“Lime is a slow-acting soil amendment,” OSU’s Arnall notes. “So it’s going to take weeks or months (or even longer in Northern Plains states) before it becomes effective. You want that soil pH up to a good level before you put your seed in the ground, so it can germinate under the best possible conditions.”
Soil pH also has a big impact of phosphorus availability, Arnall adds, with soil P being most available to plants when the pH range is between 6.0 to 6.7.
The main liming activity in North Dakota to date has been among sugarbeet producers in the Red River Valley, notes Dave Franzen, North Dakota State University soil fertility specialist. These growers actually use spent lime from the region’s sugarbeet factories, where it is a byproduct of the beet sugar purification process. Along with raising pH levels of acidic soils, beet growers benefit from the lime’s nutritional value (especially phosphorus) and its proven ability to help reduce Aphanomyces root rot, a serious disease for the region’s sugarbeet industry.
Franzen says very little liming has been carried out in other parts of North Dakota to date, although some locales do have low soil pH levels. He believes sunflower has an advantage over other vulnerable crops because it roots so deeply “that maybe it’s tapping into some subsoil carbonates.”

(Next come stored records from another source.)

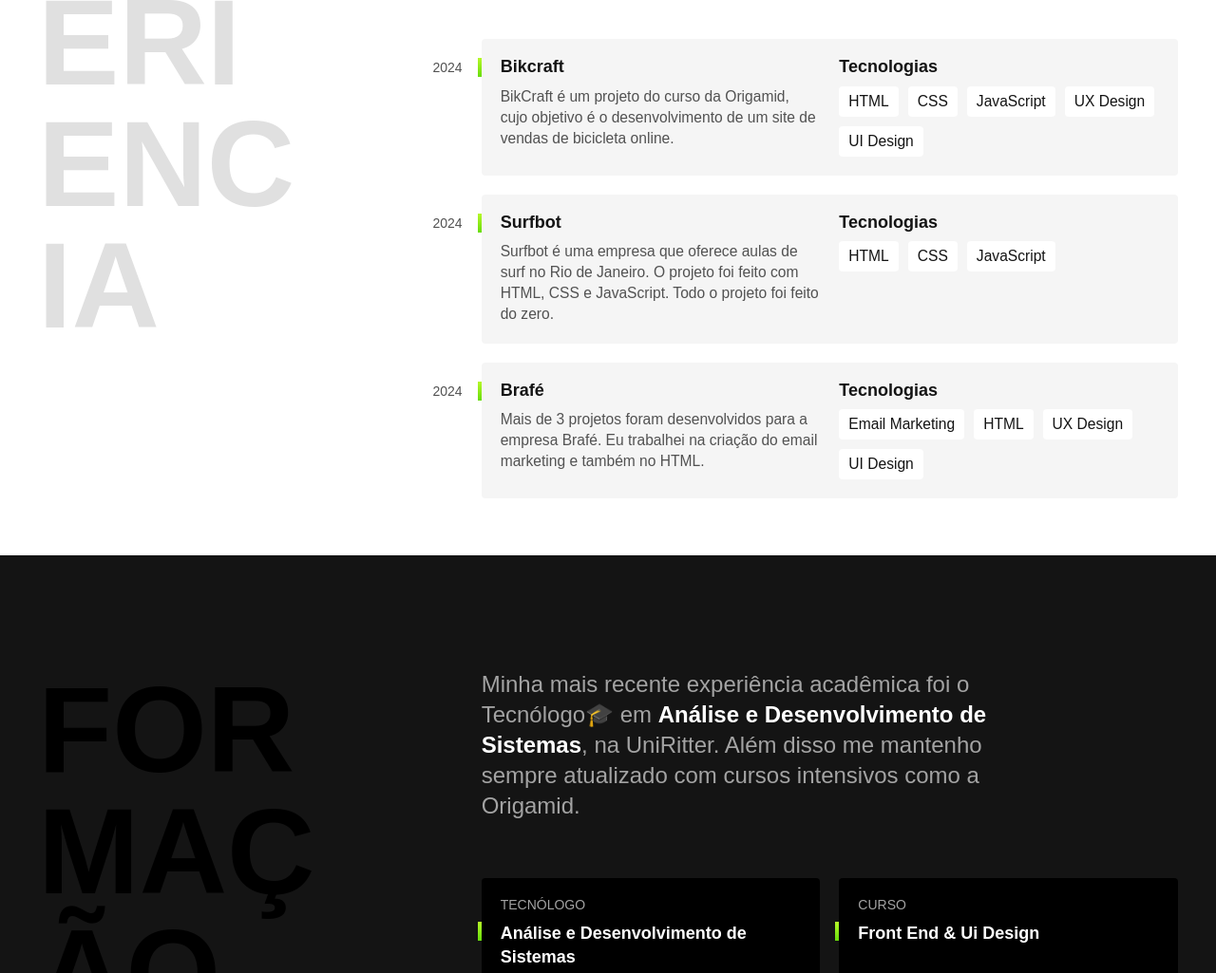
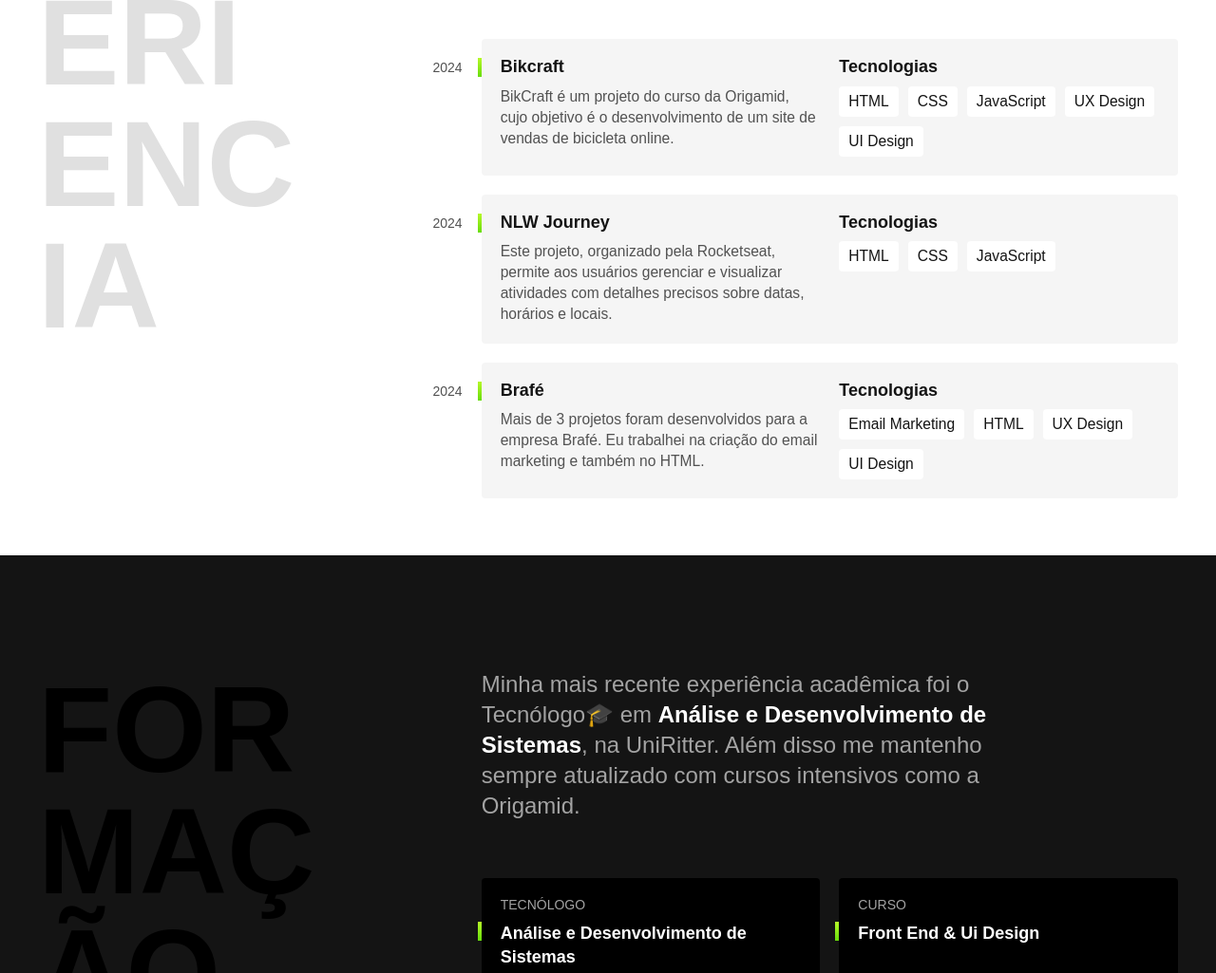
Before and after one commit to evertonsantoos/portfolio, a plain HTML site: page index.html in a window 1280 px wide. Shown: the part 929-1954 px from the top of the page at 95% size. Drawn offline with Linux system fonts and the light colour scheme.

Commit message:
update-experiencia

```diff
--- a/index.html
+++ b/index.html
@@ -76,12 +76,10 @@
 
         <div class="empresa">
           <span class="empresa-ano">2024</span>
-          <a class="nome-projeto" href="#">Surfbot</a>
+          <a class="nome-projeto" href="#">NLW Journey</a>
           <span class="empresa-tecnologia">Tecnologias</span>
           <p class="empresa-texto">
-            Surfbot é uma empresa que oferece aulas de surf no Rio de Janeiro. O
-            projeto foi feito com HTML, CSS e JavaScript. Todo o projeto foi
-            feito do zero.
+            Este projeto, organizado pela Rocketseat, permite aos usuários gerenciar e visualizar atividades com detalhes precisos sobre datas, horários e locais.
           </p>
           <ul class="empresa-habilidades">
             <li>HTML</li>
```
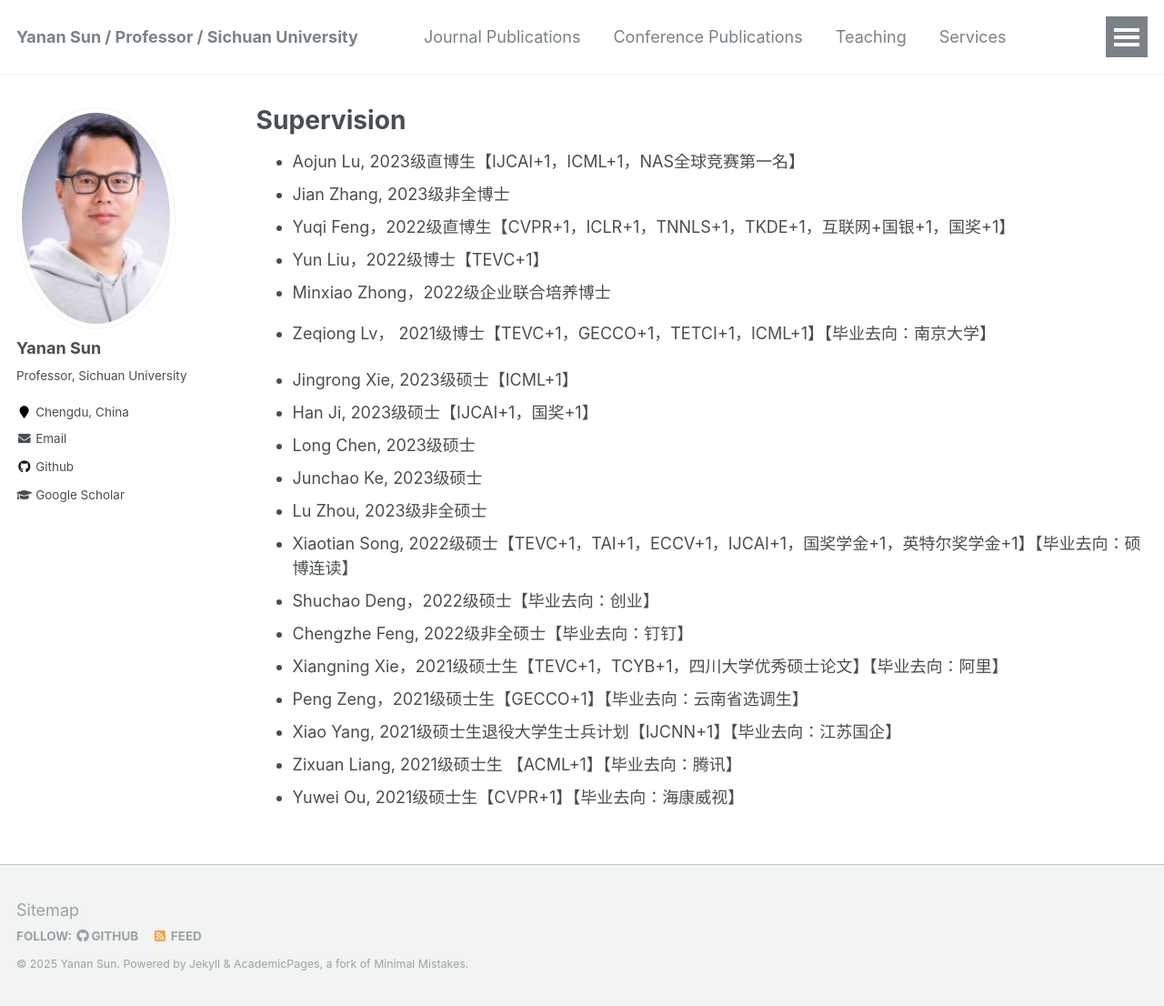
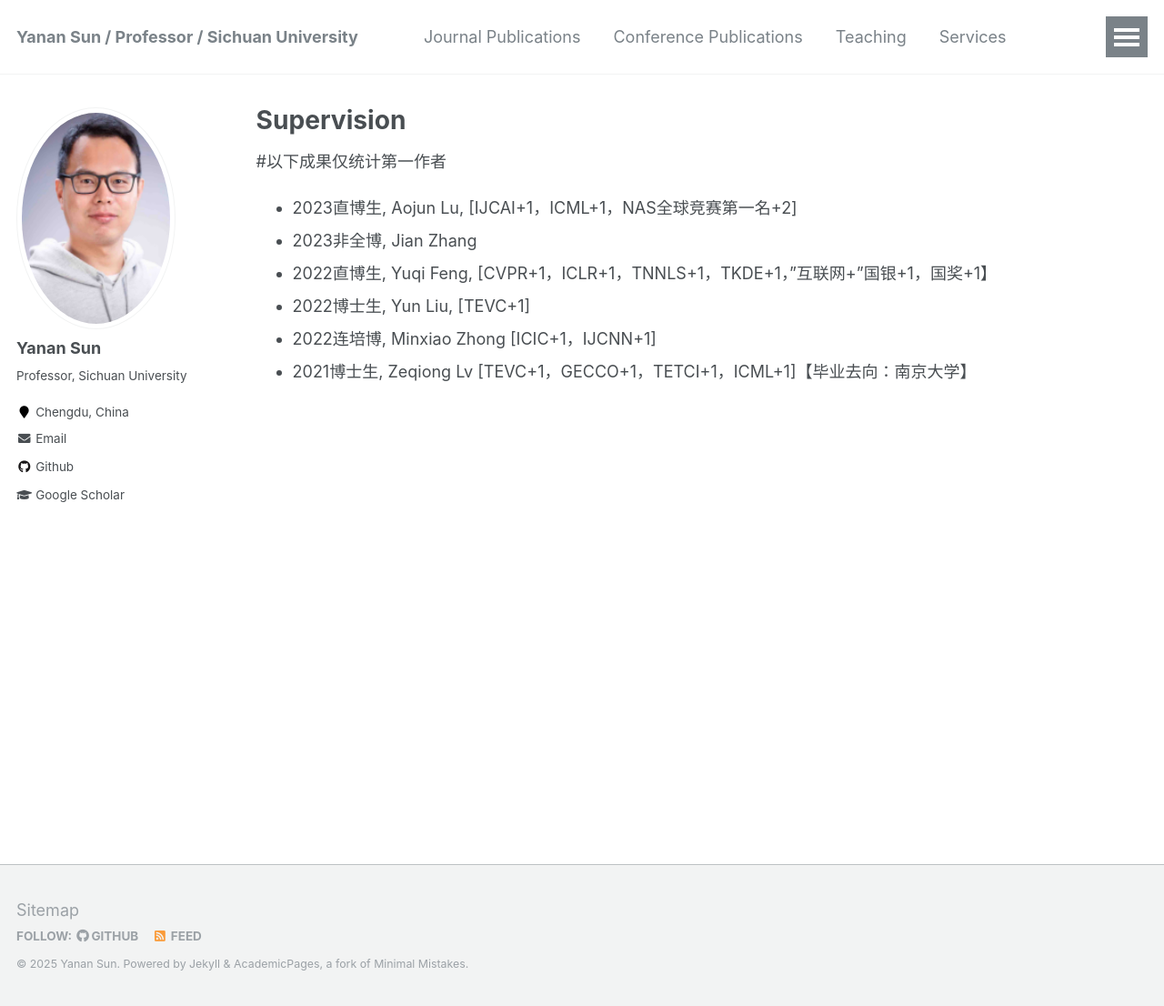
Before and after one commit to yn-sun/yn-sun.github.io, a Jekyll site: the page built from _pages/supervision.md, in a window 1280 px wide and 1106 px high. Shown: the whole window at 91% size. Built offline with Jekyll 4.4.1, drawn with Linux system fonts in a browser that asks for light colours; comment, search, counter and statistics services are not loaded.

Commit message:
Update supervision.md

```diff
--- a/_pages/supervision.md
+++ b/_pages/supervision.md
@@ -6,26 +6,14 @@ author_profile: true
 ---
 
 
-* Aojun Lu, 2023级直博生【IJCAI+1，ICML+1，NAS全球竞赛第一名】
-* Jian Zhang, 2023级非全博士
-* Yuqi Feng，2022级直博生【CVPR+1，ICLR+1，TNNLS+1，TKDE+1，互联网+国银+1，国奖+1】
-* Yun Liu，2022级博士【TEVC+1】
-* Minxiao Zhong，2022级企业联合培养博士
-* Zeqiong Lv， 2021级博士【TEVC+1，GECCO+1，TETCI+1，ICML+1】【毕业去向：南京大学】
+#以下成果仅统计第一作者
 
-* Jingrong Xie, 2023级硕士【ICML+1】
-* Han Ji, 2023级硕士【IJCAI+1，国奖+1】
-* Long Chen, 2023级硕士
-* Junchao Ke, 2023级硕士
-* Lu Zhou, 2023级非全硕士
-* Xiaotian Song, 2022级硕士【TEVC+1，TAI+1，ECCV+1，IJCAI+1，国奖学金+1，英特尔奖学金+1】【毕业去向：硕博连读】
-* Shuchao Deng，2022级硕士【毕业去向：创业】
-* Chengzhe Feng, 2022级非全硕士【毕业去向：钉钉】
-* Xiangning Xie，2021级硕士生【TEVC+1，TCYB+1，四川大学优秀硕士论文】【毕业去向：阿里】
-* Peng Zeng，2021级硕士生【GECCO+1】【毕业去向：云南省选调生】
-* Xiao Yang, 2021级硕士生退役大学生士兵计划【IJCNN+1】【毕业去向：江苏国企】
-* Zixuan Liang, 2021级硕士生 【ACML+1】【毕业去向：腾讯】
-* Yuwei Ou, 2021级硕士生【CVPR+1】【毕业去向：海康威视】
+* 2023直博生, Aojun Lu, [IJCAI+1，ICML+1，NAS全球竞赛第一名+2]
+* 2023非全博, Jian Zhang
+* 2022直博生, Yuqi Feng, [CVPR+1，ICLR+1，TNNLS+1，TKDE+1，"互联网+"国银+1，国奖+1】
+* 2022博士生, Yun Liu, [TEVC+1]
+* 2022连培博, Minxiao Zhong [ICIC+1，IJCNN+1]
+* 2021博士生, Zeqiong Lv [TEVC+1，GECCO+1，TETCI+1，ICML+1]【毕业去向：南京大学】
 
 
 
```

Croplan’s Steve Barnhart says the best time to be liming “is right before fall tillage, so you can work the lime into the soil profile. Another benefit to liming prior to tillage is that the winter winds won’t blow it off your fields. This is also a good time to treat no-till acres, and blowing won’t be as much of a concern on these fields because it will adhere to the crop residue that’s left over.” The lime’s acidity-neutralizing effect takes longer to accomplish in no-till fields as compared to field where it is incorporated through tillage, he adds. - Don Lilleboe